[Version difference data]
--------

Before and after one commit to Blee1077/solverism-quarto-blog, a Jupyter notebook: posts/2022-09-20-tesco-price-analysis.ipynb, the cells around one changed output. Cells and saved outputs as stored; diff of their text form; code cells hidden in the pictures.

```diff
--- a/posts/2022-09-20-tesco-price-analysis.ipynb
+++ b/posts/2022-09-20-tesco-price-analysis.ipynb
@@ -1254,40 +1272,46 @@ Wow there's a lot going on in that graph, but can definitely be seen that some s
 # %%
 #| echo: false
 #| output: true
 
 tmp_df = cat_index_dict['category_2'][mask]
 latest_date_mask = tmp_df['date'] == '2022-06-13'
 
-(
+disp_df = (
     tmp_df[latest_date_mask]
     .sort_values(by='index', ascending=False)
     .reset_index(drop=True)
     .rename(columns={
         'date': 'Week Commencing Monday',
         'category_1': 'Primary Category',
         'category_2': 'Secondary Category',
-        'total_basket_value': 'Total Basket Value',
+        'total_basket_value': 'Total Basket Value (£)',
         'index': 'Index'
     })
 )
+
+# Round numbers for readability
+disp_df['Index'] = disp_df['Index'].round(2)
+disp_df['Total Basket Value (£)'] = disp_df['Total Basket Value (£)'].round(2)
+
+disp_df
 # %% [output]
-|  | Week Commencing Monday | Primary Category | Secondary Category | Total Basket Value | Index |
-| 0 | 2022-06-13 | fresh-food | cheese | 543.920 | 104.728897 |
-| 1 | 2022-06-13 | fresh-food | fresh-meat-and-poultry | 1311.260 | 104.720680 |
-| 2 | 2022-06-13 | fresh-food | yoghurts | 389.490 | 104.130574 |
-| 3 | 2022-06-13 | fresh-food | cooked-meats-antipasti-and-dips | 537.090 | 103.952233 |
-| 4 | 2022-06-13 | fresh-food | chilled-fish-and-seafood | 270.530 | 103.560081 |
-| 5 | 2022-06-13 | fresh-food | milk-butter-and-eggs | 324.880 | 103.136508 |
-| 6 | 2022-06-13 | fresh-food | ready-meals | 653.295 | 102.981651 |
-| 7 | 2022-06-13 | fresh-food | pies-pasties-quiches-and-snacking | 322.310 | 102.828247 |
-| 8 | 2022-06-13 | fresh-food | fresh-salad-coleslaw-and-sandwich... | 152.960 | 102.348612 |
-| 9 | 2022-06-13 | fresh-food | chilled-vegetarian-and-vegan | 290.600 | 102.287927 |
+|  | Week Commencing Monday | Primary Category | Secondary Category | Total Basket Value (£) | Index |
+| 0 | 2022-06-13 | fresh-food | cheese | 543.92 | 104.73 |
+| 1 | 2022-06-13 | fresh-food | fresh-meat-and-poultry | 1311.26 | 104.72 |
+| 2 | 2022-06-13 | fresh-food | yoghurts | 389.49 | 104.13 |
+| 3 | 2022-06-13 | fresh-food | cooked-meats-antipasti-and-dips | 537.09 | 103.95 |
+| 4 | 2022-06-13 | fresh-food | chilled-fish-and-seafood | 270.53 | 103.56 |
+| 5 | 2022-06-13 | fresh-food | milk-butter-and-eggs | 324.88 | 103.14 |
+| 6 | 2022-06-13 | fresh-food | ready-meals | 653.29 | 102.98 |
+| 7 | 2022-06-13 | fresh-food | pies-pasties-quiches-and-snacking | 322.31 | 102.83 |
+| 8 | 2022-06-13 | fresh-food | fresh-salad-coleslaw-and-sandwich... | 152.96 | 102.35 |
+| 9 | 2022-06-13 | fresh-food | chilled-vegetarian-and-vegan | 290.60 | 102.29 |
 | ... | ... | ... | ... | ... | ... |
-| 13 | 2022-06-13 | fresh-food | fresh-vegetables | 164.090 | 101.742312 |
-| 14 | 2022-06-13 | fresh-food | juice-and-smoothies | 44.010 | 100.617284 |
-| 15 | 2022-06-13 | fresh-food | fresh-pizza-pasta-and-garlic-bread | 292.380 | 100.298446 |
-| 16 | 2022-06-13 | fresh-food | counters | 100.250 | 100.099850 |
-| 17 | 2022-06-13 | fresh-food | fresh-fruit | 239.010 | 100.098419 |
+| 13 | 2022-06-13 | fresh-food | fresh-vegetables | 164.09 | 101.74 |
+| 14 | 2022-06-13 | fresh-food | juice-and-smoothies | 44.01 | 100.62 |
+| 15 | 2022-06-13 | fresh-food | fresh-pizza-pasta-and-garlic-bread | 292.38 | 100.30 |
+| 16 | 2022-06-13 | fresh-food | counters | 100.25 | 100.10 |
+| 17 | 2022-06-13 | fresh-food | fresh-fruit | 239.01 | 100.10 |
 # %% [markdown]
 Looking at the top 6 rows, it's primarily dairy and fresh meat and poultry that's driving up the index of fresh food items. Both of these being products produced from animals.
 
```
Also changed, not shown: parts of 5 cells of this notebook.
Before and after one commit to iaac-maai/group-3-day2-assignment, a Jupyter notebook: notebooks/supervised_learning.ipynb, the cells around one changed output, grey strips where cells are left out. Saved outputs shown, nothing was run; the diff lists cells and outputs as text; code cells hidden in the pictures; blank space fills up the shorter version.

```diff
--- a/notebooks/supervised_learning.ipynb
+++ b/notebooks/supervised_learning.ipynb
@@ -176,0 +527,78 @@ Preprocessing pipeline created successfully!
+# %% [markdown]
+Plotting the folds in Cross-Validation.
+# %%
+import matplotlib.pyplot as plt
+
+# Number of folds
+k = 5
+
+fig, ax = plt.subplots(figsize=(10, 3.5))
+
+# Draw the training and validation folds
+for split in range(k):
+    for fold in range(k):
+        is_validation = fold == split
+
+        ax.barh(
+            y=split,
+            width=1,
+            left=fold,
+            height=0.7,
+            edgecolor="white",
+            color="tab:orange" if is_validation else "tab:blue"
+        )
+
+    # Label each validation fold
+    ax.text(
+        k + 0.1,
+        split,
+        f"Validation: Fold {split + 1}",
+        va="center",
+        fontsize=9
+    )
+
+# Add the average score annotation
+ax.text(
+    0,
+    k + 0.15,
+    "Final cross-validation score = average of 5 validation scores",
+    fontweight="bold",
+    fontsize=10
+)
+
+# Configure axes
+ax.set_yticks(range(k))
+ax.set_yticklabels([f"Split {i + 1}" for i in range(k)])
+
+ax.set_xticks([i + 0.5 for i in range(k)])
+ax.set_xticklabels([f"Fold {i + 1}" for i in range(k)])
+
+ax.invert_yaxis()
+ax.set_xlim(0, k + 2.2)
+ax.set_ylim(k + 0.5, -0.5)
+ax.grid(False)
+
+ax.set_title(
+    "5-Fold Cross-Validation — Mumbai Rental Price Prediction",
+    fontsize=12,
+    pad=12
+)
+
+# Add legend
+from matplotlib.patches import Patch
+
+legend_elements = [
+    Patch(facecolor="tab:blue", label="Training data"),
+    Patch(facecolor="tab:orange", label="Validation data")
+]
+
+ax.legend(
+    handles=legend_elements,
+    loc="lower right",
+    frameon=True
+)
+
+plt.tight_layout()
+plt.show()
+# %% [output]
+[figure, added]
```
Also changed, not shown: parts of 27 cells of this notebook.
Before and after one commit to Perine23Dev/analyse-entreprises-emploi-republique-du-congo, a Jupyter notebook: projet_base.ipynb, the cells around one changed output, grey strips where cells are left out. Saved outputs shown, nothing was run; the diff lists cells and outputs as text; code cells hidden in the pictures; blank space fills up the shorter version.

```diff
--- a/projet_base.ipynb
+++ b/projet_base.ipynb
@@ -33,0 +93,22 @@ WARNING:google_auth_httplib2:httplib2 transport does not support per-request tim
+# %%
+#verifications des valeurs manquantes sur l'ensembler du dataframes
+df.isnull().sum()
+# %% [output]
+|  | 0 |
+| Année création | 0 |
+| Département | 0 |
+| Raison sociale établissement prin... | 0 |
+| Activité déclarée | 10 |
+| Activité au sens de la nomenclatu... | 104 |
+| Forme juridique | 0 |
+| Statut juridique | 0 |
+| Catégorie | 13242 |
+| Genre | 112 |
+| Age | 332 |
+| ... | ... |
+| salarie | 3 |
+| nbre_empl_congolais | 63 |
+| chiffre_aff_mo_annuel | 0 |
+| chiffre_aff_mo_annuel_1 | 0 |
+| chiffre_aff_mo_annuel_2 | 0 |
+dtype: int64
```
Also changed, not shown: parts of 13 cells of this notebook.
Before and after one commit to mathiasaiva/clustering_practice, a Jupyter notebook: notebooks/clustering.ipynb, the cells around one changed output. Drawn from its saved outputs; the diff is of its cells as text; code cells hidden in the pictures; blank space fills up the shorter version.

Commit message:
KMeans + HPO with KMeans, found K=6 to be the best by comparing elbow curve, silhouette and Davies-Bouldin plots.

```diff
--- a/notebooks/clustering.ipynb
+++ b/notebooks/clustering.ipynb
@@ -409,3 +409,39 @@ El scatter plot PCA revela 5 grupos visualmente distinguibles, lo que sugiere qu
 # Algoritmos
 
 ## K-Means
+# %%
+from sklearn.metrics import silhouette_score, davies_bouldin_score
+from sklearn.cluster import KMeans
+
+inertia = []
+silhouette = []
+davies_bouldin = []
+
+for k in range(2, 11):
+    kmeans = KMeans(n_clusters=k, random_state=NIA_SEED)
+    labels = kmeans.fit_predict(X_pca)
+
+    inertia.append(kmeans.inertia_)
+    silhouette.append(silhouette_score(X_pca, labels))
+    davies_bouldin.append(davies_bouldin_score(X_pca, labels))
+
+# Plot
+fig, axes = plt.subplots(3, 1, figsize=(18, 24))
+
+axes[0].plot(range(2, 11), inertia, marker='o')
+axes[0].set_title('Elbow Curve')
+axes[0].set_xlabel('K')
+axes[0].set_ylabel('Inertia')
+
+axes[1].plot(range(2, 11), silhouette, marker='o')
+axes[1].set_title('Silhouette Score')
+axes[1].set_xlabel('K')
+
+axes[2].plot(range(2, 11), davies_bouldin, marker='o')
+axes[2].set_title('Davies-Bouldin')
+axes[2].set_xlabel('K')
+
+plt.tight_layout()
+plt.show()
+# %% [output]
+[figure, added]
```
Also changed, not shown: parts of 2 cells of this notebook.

--------

§ Exercise objective
From the entries above, copy every line where the word "posts" shows up.

§ Output of the exercise
Before and after one commit to Blee1077/solverism-quarto-blog, a Jupyter notebook: posts/2022-09-20-tesco-price-analysis.ipynb, the cells around one changed output. Cells and saved outputs as stored; diff of their text form; code cells hidden in the pictures.
--- a/posts/2022-09-20-tesco-price-analysis.ipynb
+++ b/posts/2022-09-20-tesco-price-analysis.ipynb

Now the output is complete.